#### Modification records
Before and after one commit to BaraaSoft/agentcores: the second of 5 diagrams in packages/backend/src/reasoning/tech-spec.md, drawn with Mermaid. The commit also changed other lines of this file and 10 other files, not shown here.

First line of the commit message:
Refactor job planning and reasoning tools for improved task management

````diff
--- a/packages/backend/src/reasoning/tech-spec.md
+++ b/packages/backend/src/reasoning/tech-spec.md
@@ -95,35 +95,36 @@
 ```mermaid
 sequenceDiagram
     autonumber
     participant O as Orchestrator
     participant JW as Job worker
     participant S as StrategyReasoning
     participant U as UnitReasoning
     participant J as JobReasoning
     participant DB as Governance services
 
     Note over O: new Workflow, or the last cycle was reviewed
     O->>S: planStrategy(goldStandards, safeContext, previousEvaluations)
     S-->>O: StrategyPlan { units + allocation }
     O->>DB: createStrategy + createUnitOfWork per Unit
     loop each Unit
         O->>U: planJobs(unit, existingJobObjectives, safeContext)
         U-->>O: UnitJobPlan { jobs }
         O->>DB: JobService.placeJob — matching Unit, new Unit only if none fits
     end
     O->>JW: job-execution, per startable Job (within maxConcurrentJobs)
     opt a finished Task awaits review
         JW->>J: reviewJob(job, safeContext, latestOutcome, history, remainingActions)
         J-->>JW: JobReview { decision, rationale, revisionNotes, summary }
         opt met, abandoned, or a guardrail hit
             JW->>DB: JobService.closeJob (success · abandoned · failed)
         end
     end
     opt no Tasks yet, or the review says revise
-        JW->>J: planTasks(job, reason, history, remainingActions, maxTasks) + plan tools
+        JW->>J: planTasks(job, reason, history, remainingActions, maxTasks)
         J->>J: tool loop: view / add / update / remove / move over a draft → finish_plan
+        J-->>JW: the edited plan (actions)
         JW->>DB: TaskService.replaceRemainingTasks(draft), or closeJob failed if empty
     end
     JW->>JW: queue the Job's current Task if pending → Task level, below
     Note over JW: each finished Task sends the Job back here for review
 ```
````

#### WORK REQUEST
Your answer should consist only of the lines from the one that holds "Note over JW: each" to the end of the entries above, both ends included, each repeated exactly.

#### PROBLEM SOLUTION
     Note over JW: each finished Task sends the Job back here for review
 ```
````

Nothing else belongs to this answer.